earthrise: Life After Conflict
War is infamous for its destruction. As people we tend to focus on the human elements of war: lives lost, infrastructure destroyed and economies decimated. What tends to fly under the radar is the environmental cost of war. Habitats are destroyed by chemicals rendering the ground toxic and explosive battles wiping biomes off the map. Animal species are devastated when the biodiversity of an area collapses. The extinction of entire species during a war is not uncommon.
In August 2017 in the Southeast Asian country of Myanmar a terrible tragedy occurred: the country’s military, working with local extremist groups, went on a rampage against the Rohingya people in an ethnic cleansing. 7000 Rohingyans were slaughtered, those who survived were forced to flee out of the country and seek refuge in surrounding forests.
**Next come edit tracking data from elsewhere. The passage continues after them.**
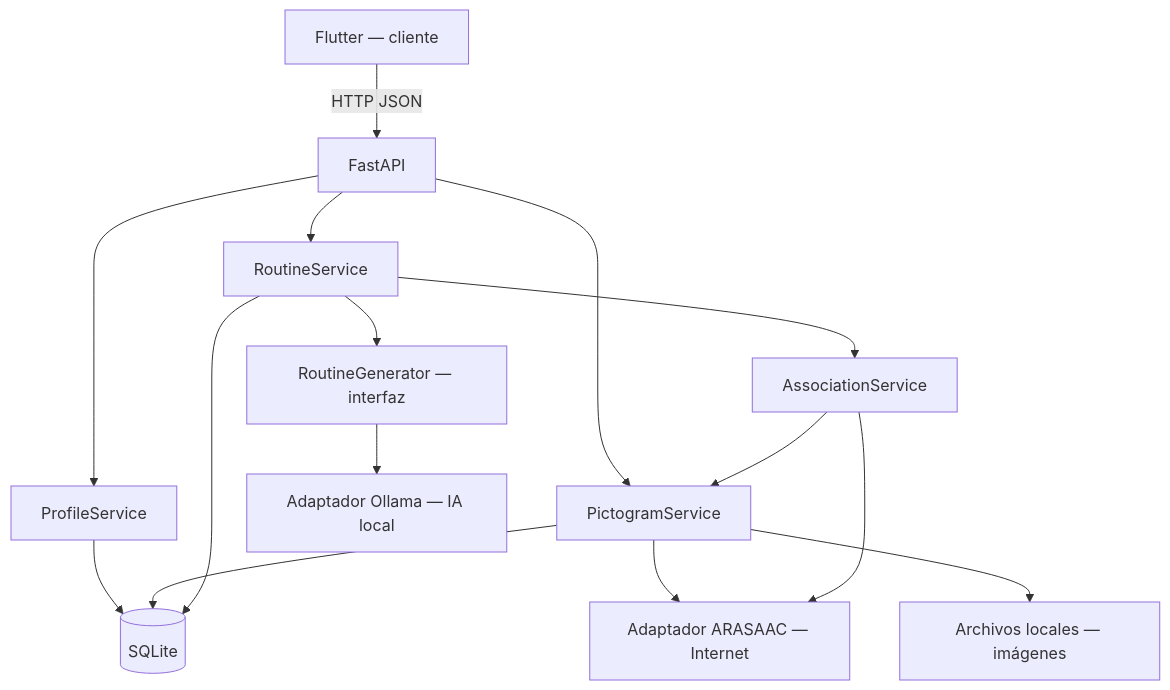
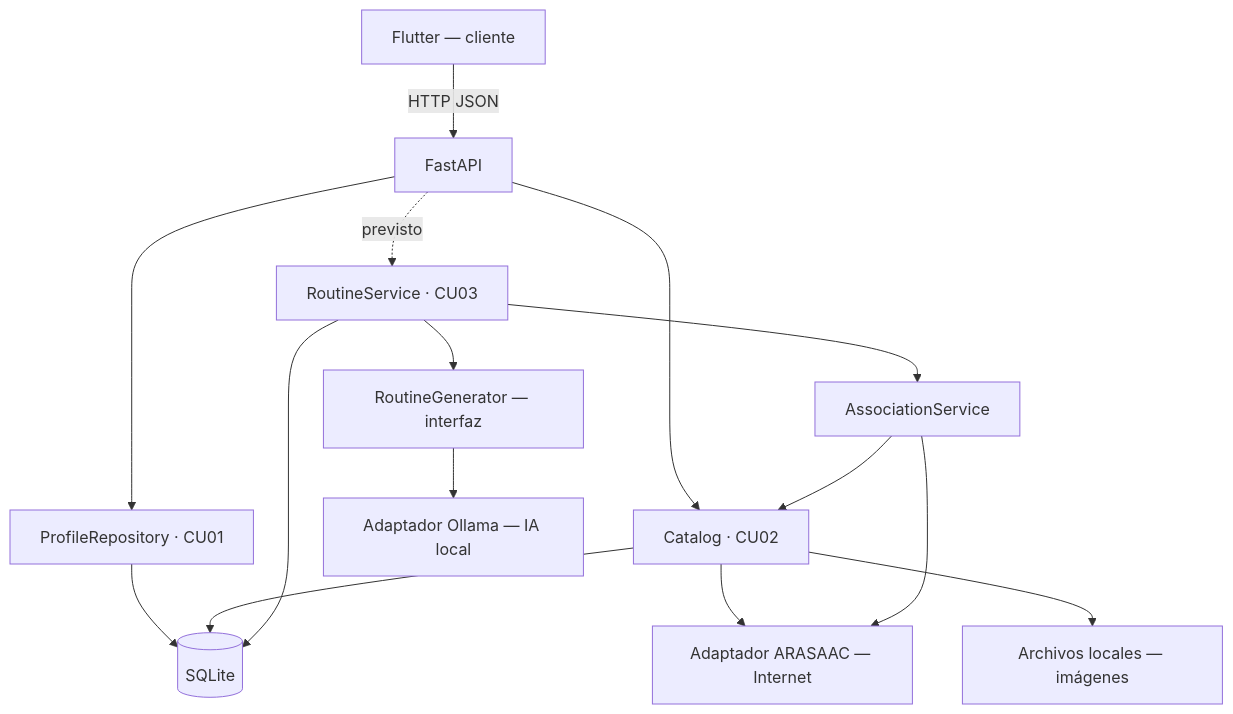
One commit to dianaquinterosg/scaa-inteligente changed the diagram in docs/architecture.md. Above: the diagram before and after it, drawn with Mermaid. The commit also changed other lines of this file and 2 other files, not shown here.

````diff
--- a/docs/architecture.md
+++ b/docs/architecture.md
@@ -7,17 +7,17 @@
 ```mermaid
 flowchart TD
     F[Flutter — cliente] -->|HTTP JSON| API[FastAPI]
-    API --> P[ProfileService]
-    API --> G[PictogramService]
-    API --> R[RoutineService]
+    API --> P[ProfileRepository · CU01]
+    API --> G[Catalog · CU02]
+    API -. previsto .-> R[RoutineService · CU03]
     R --> A[AssociationService]
     R --> I[RoutineGenerator — interfaz]
     I --> O[Adaptador Ollama — IA local]
     G --> EXT[Adaptador ARASAAC — Internet]
     A --> G
     P --> DB[(SQLite)]
     G --> DB
     R --> DB
     G --> FS[Archivos locales — imágenes]
     A --> EXT
 ```
````
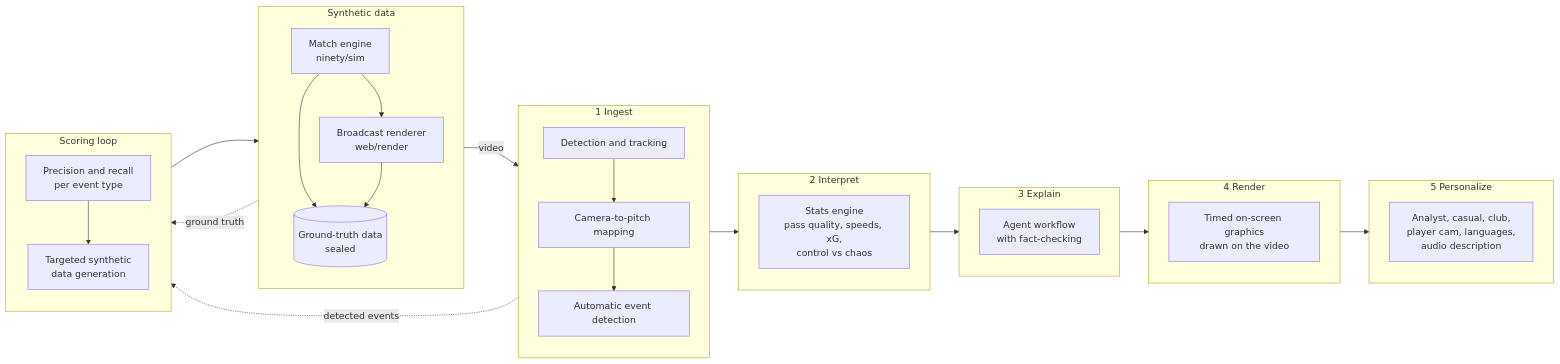
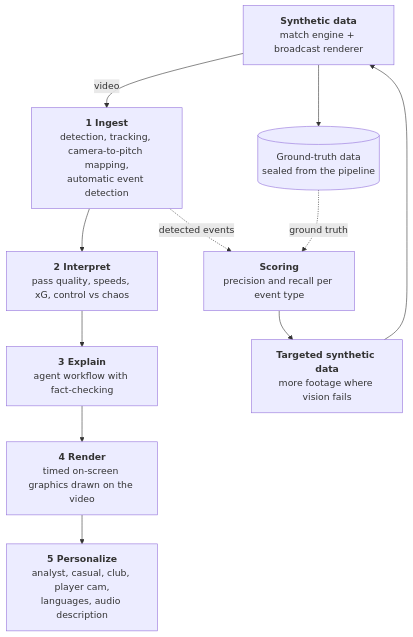
The first of 4 diagrams in docs/ARCHITECTURE.md (KLKH7/the-ninety-labs), drawn with Mermaid before and after one commit. The commit also changed other lines of this file, not shown here.

Commit message:
Architecture diagrams: simpler layouts that read at page width

````diff
--- a/docs/ARCHITECTURE.md
+++ b/docs/ARCHITECTURE.md
@@ -34,53 +34,18 @@
 ```mermaid
-flowchart LR
-    subgraph DATA["Synthetic data"]
-        direction TB
-        SIM["Match engine<br/>ninety/sim"]
-        RENDER["Broadcast renderer<br/>web/render"]
-        TRUTH[("Ground-truth data<br/>sealed")]
-        SIM --> RENDER
-        SIM --> TRUTH
-        RENDER --> TRUTH
-    end
+flowchart TB
+    SIM["<b>Synthetic data</b><br/>match engine + broadcast renderer"]
+    TRUTH[("Ground-truth data<br/>sealed from the pipeline")]
+    INGEST["<b>1 Ingest</b><br/>detection, tracking, camera-to-pitch mapping,<br/>automatic event detection"]
+    INTERPRET["<b>2 Interpret</b><br/>pass quality, speeds, xG, control vs chaos"]
+    EXPLAIN["<b>3 Explain</b><br/>agent workflow with fact-checking"]
+    RENDERSTAGE["<b>4 Render</b><br/>timed on-screen graphics drawn on the video"]
+    PERSONALIZE["<b>5 Personalize</b><br/>analyst, casual, club, player cam,<br/>languages, audio description"]
+    SCORE["<b>Scoring</b><br/>precision and recall per event type"]
+    GEN["<b>Targeted synthetic data</b><br/>more footage where vision fails"]
 
-    subgraph INGEST["1 Ingest"]
-        direction TB
-        DET["Detection and tracking"]
-        MAP["Camera-to-pitch mapping"]
-        EVT["Automatic event detection"]
-        DET --> MAP --> EVT
-    end
-
-    subgraph INTERPRET["2 Interpret"]
-        direction TB
-        STATS["Stats engine<br/>pass quality, speeds, xG,<br/>control vs chaos"]
-    end
-
-    subgraph EXPLAIN["3 Explain"]
-        direction TB
-        AGENTS["Agent workflow<br/>with fact-checking"]
-    end
-
-    subgraph RENDERSTAGE["4 Render"]
-        direction TB
-        CUES["Timed on-screen graphics<br/>drawn on the video"]
-    end
-
-    subgraph PERSONALIZE["5 Personalize"]
-        direction TB
-        VIEW["Analyst, casual, club,<br/>player cam, languages,<br/>audio description"]
-    end
-
-    RENDER -- video --> DET
-    EVT --> STATS --> AGENTS --> CUES --> VIEW
-
-    subgraph SCORE["Scoring loop"]
-        direction TB
-        EVAL["Precision and recall<br/>per event type"]
-        GEN["Targeted synthetic<br/>data generation"]
-    end
-
-    EVT -. detected events .-> EVAL
-    TRUTH -. ground truth .-> EVAL
-    EVAL --> GEN --> SIM
+    SIM -- video --> INGEST --> INTERPRET --> EXPLAIN --> RENDERSTAGE --> PERSONALIZE
+    SIM --> TRUTH
+    INGEST -. detected events .-> SCORE
+    TRUTH -. ground truth .-> SCORE
+    SCORE --> GEN --> SIM
 ```
````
Many who fled coalesced in Bangladesh, forming the largest refugee camp in the world: 1.2 million people. Unfortunately, the space they occupy wasn’t just an open field void of other wildlife: Elephants call this part of the world home. Since the arrival of the refugees, they had to learn to coexist with these huge creatures. This coexistence is a tricky one, for when the elephants got startled, as is unavoidable with human activity, they would storm through the camp, killing multiple people in their wake. We visit this camp and find out how the Royingyans are finding ways to live with these elephants in peace.
One way of keeping species safe is to preserve them away from all dangers. Within Lebanon, there is a place called ICARDA, one of a network of 1,750 seedbanks whose mission it is to protect bio and crop diversity all around the world. We get to see their latest research: developing crops that can withstand extreme weather and virulent pests. All this in the shadow of the terrible Syrian war that has claimed countless lives, human and otherwise.
Wednesday, 29 July at 12:30 AM on Aljazeera (ch 257)
Repeats: Wednesday 29 July at 11:30 AM; Thursday 30 July at 5:30 AM; Friday 31 July at 6:30 PM; and Saturday 1 August at 7:30 AM.